Exercise objective: Write the number of lines in the material below that contain "output", with no other words.

BEGIN

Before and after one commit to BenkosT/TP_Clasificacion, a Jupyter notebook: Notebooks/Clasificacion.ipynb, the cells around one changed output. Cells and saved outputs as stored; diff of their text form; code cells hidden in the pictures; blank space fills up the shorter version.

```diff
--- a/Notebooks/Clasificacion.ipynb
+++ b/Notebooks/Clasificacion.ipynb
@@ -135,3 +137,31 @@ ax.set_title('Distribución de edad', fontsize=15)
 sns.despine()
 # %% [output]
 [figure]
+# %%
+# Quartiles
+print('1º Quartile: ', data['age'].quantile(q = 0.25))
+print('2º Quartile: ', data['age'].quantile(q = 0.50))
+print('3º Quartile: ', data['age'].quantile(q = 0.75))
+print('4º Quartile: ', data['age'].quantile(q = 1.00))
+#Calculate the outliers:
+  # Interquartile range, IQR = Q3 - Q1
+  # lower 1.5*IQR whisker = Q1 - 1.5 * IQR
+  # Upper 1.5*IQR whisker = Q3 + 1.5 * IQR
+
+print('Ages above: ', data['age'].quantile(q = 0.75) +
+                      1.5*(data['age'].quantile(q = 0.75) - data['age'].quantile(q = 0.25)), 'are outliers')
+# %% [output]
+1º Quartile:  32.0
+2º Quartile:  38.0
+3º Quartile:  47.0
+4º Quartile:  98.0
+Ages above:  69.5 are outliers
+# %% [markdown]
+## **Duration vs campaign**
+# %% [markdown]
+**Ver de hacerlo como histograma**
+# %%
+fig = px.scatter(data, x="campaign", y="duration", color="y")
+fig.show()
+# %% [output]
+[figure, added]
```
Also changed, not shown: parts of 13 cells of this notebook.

END

Solved exercise: 4